▶ [Task inputs]:

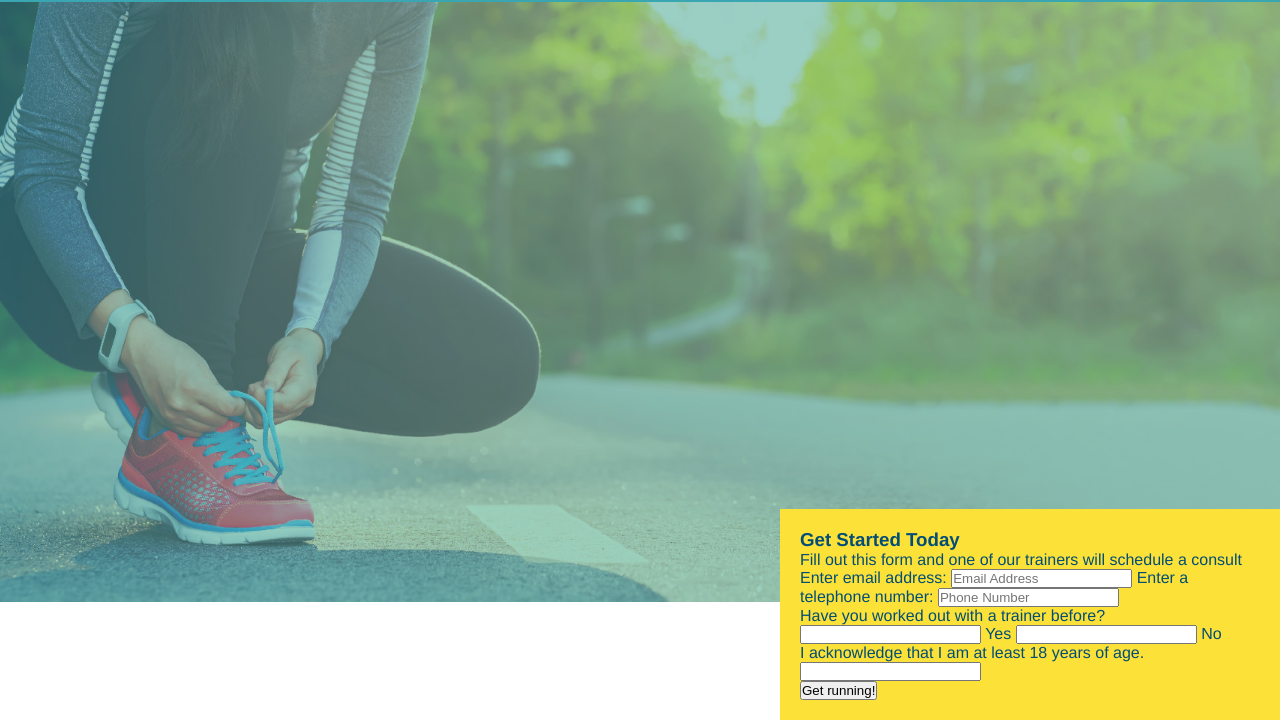
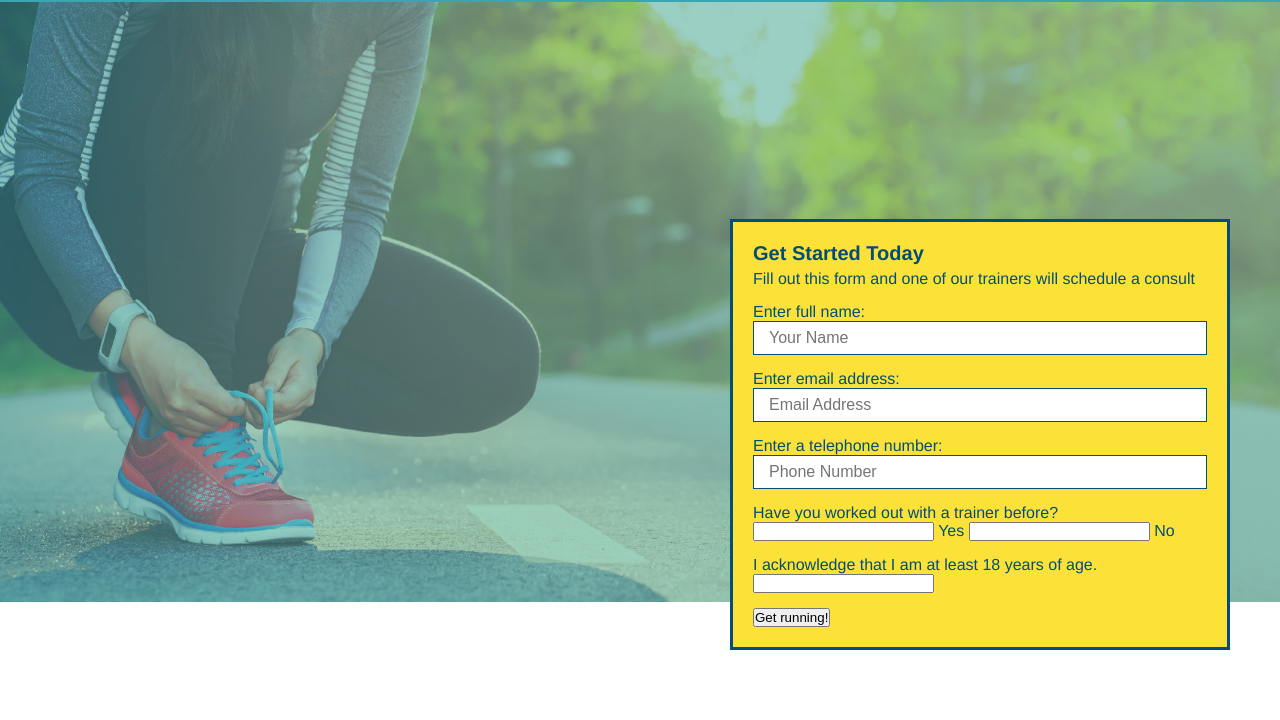
Before and after one commit to kaywhyLA/run-buddy, a plain HTML site: page index.html in a window 1280 px wide. Shown: the part 80-800 px from the top of the page. Drawn offline with Linux system fonts and the light colour scheme.

Commit message:
updated form input

```diff
--- a/assets/style.css
+++ b/assets/style.css
@@ -84,10 +84,32 @@ section {
 
 .hero-form {
     background-color: #fce138;
+    border-style: solid;
+    border-width: 3px;
+    border-color: #024e76;
     padding: 20px;
     width: 500px;
     color: #024e76;
     position: absolute;
-    bottom: 0px;
-    right: 0px;
+    bottom: 70px;
+    right: 50px;
 }
+
+h3 {
+    font-size: 20px;
+    margin: 0px;
+}
+
+.hero-form p {
+    margin: 5px 0 15px 0;
+}
+
+.form-input {
+    border: 1px solid #024e76;
+    display: block;
+    padding: 7px 15px;
+    font-size: 16px;
+    color: #024e76;
+    width: 100%;
+    margin-bottom: 15px;
+}
--- a/index.html
+++ b/index.html
@@ -37,10 +37,14 @@
             <h3>Get Started Today
             </h3>
             <p>Fill out this form and one of our trainers will schedule a consult</p>
-            <form><label for="email ">Enter email address:</label>
-                <input type="email " placeholder="Email Address " name="email " id="email " />
-                <label for="phone ">Enter a telephone number:</label>
-                <input type="tel " placeholder="Phone Number " name="phone " id="phone " />
+            <form><label for="name">Enter full name:</label>
+                <input type="text" placeholder="Your Name" name="name" id="name" class="form-input">
+
+                <label for="email">Enter email address:</label>
+                <input type="text" placeholder="Email Address" name="email" id="email" class="form-input">
+
+                <label for="phone">Enter a telephone number:</label>
+                <input type="text" placeholder="Phone Number" name="phone" id="phone" class="form-input">
                 <p>
                     Have you worked out with a trainer before?
                     <input type="radio " name="trainer-confirm " id="trainer-yes " />
```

▶ [Description of the task]: From the first line to the last, copy the records exactly and skip the pictures.

▶ [Written answer]:
Before and after one commit to kaywhyLA/run-buddy, a plain HTML site: page index.html in a window 1280 px wide. Shown: the part 80-800 px from the top of the page. Drawn offline with Linux system fonts and the light colour scheme.

Commit message:
updated form input

```diff
--- a/assets/style.css
+++ b/assets/style.css
@@ -84,10 +84,32 @@ section {
 
 .hero-form {
     background-color: #fce138;
+    border-style: solid;
+    border-width: 3px;
+    border-color: #024e76;
     padding: 20px;
     width: 500px;
     color: #024e76;
     position: absolute;
-    bottom: 0px;
-    right: 0px;
+    bottom: 70px;
+    right: 50px;
 }
+
+h3 {
+    font-size: 20px;
+    margin: 0px;
+}
+
+.hero-form p {
+    margin: 5px 0 15px 0;
+}
+
+.form-input {
+    border: 1px solid #024e76;
+    display: block;
+    padding: 7px 15px;
+    font-size: 16px;
+    color: #024e76;
+    width: 100%;
+    margin-bottom: 15px;
+}
--- a/index.html
+++ b/index.html
@@ -37,10 +37,14 @@
             <h3>Get Started Today
             </h3>
             <p>Fill out this form and one of our trainers will schedule a consult</p>
-            <form><label for="email ">Enter email address:</label>
-                <input type="email " placeholder="Email Address " name="email " id="email " />
-                <label for="phone ">Enter a telephone number:</label>
-                <input type="tel " placeholder="Phone Number " name="phone " id="phone " />
+            <form><label for="name">Enter full name:</label>
+                <input type="text" placeholder="Your Name" name="name" id="name" class="form-input">
+
+                <label for="email">Enter email address:</label>
+                <input type="text" placeholder="Email Address" name="email" id="email" class="form-input">
+
+                <label for="phone">Enter a telephone number:</label>
+                <input type="text" placeholder="Phone Number" name="phone" id="phone" class="form-input">
                 <p>
                     Have you worked out with a trainer before?
                     <input type="radio " name="trainer-confirm " id="trainer-yes " />
```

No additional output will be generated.